Dataset excerpts

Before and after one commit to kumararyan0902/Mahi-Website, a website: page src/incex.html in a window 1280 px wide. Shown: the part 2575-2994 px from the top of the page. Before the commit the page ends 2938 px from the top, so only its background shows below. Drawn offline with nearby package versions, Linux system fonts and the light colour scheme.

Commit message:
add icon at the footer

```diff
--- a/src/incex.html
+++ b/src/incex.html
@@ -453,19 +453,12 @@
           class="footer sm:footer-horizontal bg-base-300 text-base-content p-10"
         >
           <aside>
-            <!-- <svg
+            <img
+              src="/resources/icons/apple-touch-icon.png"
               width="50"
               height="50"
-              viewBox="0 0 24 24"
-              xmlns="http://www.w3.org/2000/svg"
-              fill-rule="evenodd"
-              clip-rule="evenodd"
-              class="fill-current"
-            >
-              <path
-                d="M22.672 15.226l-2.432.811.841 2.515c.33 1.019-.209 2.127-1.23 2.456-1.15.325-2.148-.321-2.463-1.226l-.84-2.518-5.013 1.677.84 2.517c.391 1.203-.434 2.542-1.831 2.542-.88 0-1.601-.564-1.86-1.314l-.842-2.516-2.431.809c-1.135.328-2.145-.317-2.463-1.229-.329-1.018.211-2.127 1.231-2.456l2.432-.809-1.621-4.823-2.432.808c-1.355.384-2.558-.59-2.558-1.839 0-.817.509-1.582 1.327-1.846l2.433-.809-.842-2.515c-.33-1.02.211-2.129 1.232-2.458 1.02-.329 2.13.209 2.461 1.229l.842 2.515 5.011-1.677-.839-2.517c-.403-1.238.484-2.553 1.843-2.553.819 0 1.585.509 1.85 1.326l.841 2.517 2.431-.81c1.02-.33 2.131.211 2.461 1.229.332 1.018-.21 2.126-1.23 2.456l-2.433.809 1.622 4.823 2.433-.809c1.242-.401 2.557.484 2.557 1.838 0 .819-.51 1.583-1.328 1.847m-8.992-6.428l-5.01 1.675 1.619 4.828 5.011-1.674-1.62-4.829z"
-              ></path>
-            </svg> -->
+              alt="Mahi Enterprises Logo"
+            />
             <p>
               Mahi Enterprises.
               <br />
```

| Exercise objective |
What is needed is every line of the records above that contains the word "Enterprises".

| Task answer |
+              alt="Mahi Enterprises Logo"
               Mahi Enterprises.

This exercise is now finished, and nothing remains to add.